● What is required
Read the data below. Then repeat all of it exactly.

**** Records for the task

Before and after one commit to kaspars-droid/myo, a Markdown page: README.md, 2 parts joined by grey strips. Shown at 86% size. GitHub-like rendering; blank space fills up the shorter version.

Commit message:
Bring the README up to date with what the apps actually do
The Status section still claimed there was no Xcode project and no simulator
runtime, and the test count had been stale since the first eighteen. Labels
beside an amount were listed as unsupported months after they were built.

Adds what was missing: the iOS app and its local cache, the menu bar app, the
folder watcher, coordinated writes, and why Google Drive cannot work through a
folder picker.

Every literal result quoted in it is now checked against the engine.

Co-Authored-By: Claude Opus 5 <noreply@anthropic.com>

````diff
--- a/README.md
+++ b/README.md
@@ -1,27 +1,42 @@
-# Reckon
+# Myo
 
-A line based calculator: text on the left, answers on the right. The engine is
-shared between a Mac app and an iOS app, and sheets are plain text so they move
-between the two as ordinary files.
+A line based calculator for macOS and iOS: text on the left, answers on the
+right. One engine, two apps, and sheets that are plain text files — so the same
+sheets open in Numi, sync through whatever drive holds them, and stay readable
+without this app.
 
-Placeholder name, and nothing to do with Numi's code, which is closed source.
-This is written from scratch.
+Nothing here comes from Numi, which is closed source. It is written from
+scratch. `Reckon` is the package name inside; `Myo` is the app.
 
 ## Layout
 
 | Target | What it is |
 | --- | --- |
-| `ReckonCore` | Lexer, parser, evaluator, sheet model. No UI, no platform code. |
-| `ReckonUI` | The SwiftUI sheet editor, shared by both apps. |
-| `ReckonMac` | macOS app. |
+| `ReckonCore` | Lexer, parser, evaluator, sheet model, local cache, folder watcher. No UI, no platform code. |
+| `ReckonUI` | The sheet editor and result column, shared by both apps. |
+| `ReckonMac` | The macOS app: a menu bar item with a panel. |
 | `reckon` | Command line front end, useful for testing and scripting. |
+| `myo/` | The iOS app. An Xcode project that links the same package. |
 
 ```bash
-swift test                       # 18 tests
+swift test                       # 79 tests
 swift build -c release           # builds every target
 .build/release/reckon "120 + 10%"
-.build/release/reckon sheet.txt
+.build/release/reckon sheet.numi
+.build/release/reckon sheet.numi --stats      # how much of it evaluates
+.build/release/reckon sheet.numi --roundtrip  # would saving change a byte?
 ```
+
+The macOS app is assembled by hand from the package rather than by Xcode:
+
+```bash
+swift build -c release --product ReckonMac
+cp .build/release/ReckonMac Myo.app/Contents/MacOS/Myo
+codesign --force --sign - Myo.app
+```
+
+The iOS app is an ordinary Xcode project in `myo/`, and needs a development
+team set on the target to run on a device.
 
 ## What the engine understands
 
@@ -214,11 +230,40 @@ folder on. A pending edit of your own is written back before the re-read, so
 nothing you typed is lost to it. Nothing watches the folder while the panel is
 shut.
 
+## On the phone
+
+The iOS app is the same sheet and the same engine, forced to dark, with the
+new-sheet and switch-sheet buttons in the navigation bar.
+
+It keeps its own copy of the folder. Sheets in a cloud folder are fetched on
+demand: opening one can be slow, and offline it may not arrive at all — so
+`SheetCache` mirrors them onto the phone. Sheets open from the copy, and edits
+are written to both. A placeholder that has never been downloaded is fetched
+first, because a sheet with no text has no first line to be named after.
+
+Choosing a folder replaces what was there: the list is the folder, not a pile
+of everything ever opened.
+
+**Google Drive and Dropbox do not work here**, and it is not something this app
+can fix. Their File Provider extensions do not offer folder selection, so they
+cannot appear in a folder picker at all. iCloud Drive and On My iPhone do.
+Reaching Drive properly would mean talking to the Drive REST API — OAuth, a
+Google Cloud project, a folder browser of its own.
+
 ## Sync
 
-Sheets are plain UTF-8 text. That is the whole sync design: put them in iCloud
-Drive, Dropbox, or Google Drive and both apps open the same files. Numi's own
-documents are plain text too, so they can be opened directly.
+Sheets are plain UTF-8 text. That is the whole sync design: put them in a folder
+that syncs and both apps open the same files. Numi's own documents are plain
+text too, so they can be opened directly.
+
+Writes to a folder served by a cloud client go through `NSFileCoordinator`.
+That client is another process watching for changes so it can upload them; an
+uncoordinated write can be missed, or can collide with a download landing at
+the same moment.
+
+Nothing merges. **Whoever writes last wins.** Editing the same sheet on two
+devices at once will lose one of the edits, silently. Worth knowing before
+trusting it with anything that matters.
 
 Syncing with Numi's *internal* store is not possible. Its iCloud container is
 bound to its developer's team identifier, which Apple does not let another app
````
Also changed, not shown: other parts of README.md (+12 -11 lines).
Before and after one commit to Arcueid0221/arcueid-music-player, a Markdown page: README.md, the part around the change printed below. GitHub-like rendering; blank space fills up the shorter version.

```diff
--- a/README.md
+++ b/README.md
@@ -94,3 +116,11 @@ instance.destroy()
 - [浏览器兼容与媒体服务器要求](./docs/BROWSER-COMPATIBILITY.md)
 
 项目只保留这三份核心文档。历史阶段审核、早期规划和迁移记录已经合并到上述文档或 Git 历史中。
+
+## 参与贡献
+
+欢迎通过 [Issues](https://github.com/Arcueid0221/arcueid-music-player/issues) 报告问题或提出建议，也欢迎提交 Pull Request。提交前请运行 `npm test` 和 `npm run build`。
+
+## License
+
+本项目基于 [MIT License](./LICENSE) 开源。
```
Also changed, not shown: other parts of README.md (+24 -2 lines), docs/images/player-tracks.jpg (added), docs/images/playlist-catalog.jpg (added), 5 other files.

********

● Answer box
Before and after one commit to kaspars-droid/myo, a Markdown page: README.md, 2 parts joined by grey strips. Shown at 86% size. GitHub-like rendering; blank space fills up the shorter version.

Commit message:
Bring the README up to date with what the apps actually do
The Status section still claimed there was no Xcode project and no simulator
runtime, and the test count had been stale since the first eighteen. Labels
beside an amount were listed as unsupported months after they were built.

Adds what was missing: the iOS app and its local cache, the menu bar app, the
folder watcher, coordinated writes, and why Google Drive cannot work through a
folder picker.

Every literal result quoted in it is now checked against the engine.

Co-Authored-By: Claude Opus 5 <noreply@anthropic.com>

````diff
--- a/README.md
+++ b/README.md
@@ -1,27 +1,42 @@
-# Reckon
+# Myo
 
-A line based calculator: text on the left, answers on the right. The engine is
-shared between a Mac app and an iOS app, and sheets are plain text so they move
-between the two as ordinary files.
+A line based calculator for macOS and iOS: text on the left, answers on the
+right. One engine, two apps, and sheets that are plain text files — so the same
+sheets open in Numi, sync through whatever drive holds them, and stay readable
+without this app.
 
-Placeholder name, and nothing to do with Numi's code, which is closed source.
-This is written from scratch.
+Nothing here comes from Numi, which is closed source. It is written from
+scratch. `Reckon` is the package name inside; `Myo` is the app.
 
 ## Layout
 
 | Target | What it is |
 | --- | --- |
-| `ReckonCore` | Lexer, parser, evaluator, sheet model. No UI, no platform code. |
-| `ReckonUI` | The SwiftUI sheet editor, shared by both apps. |
-| `ReckonMac` | macOS app. |
+| `ReckonCore` | Lexer, parser, evaluator, sheet model, local cache, folder watcher. No UI, no platform code. |
+| `ReckonUI` | The sheet editor and result column, shared by both apps. |
+| `ReckonMac` | The macOS app: a menu bar item with a panel. |
 | `reckon` | Command line front end, useful for testing and scripting. |
+| `myo/` | The iOS app. An Xcode project that links the same package. |
 
 ```bash
-swift test                       # 18 tests
+swift test                       # 79 tests
 swift build -c release           # builds every target
 .build/release/reckon "120 + 10%"
-.build/release/reckon sheet.txt
+.build/release/reckon sheet.numi
+.build/release/reckon sheet.numi --stats      # how much of it evaluates
+.build/release/reckon sheet.numi --roundtrip  # would saving change a byte?
 ```
+
+The macOS app is assembled by hand from the package rather than by Xcode:
+
+```bash
+swift build -c release --product ReckonMac
+cp .build/release/ReckonMac Myo.app/Contents/MacOS/Myo
+codesign --force --sign - Myo.app
+```
+
+The iOS app is an ordinary Xcode project in `myo/`, and needs a development
+team set on the target to run on a device.
 
 ## What the engine understands
 
@@ -214,11 +230,40 @@ folder on. A pending edit of your own is written back before the re-read, so
 nothing you typed is lost to it. Nothing watches the folder while the panel is
 shut.
 
+## On the phone
+
+The iOS app is the same sheet and the same engine, forced to dark, with the
+new-sheet and switch-sheet buttons in the navigation bar.
+
+It keeps its own copy of the folder. Sheets in a cloud folder are fetched on
+demand: opening one can be slow, and offline it may not arrive at all — so
+`SheetCache` mirrors them onto the phone. Sheets open from the copy, and edits
+are written to both. A placeholder that has never been downloaded is fetched
+first, because a sheet with no text has no first line to be named after.
+
+Choosing a folder replaces what was there: the list is the folder, not a pile
+of everything ever opened.
+
+**Google Drive and Dropbox do not work here**, and it is not something this app
+can fix. Their File Provider extensions do not offer folder selection, so they
+cannot appear in a folder picker at all. iCloud Drive and On My iPhone do.
+Reaching Drive properly would mean talking to the Drive REST API — OAuth, a
+Google Cloud project, a folder browser of its own.
+
 ## Sync
 
-Sheets are plain UTF-8 text. That is the whole sync design: put them in iCloud
-Drive, Dropbox, or Google Drive and both apps open the same files. Numi's own
-documents are plain text too, so they can be opened directly.
+Sheets are plain UTF-8 text. That is the whole sync design: put them in a folder
+that syncs and both apps open the same files. Numi's own documents are plain
+text too, so they can be opened directly.
+
+Writes to a folder served by a cloud client go through `NSFileCoordinator`.
+That client is another process watching for changes so it can upload them; an
+uncoordinated write can be missed, or can collide with a download landing at
+the same moment.
+
+Nothing merges. **Whoever writes last wins.** Editing the same sheet on two
+devices at once will lose one of the edits, silently. Worth knowing before
+trusting it with anything that matters.
 
 Syncing with Numi's *internal* store is not possible. Its iCloud container is
 bound to its developer's team identifier, which Apple does not let another app
````
Also changed, not shown: other parts of README.md (+12 -11 lines).
Before and after one commit to Arcueid0221/arcueid-music-player, a Markdown page: README.md, the part around the change printed below. GitHub-like rendering; blank space fills up the shorter version.

```diff
--- a/README.md
+++ b/README.md
@@ -94,3 +116,11 @@ instance.destroy()
 - [浏览器兼容与媒体服务器要求](./docs/BROWSER-COMPATIBILITY.md)
 
 项目只保留这三份核心文档。历史阶段审核、早期规划和迁移记录已经合并到上述文档或 Git 历史中。
+
+## 参与贡献
+
+欢迎通过 [Issues](https://github.com/Arcueid0221/arcueid-music-player/issues) 报告问题或提出建议，也欢迎提交 Pull Request。提交前请运行 `npm test` 和 `npm run build`。
+
+## License
+
+本项目基于 [MIT License](./LICENSE) 开源。
```
Also changed, not shown: other parts of README.md (+24 -2 lines), docs/images/player-tracks.jpg (added), docs/images/playlist-catalog.jpg (added), 5 other files.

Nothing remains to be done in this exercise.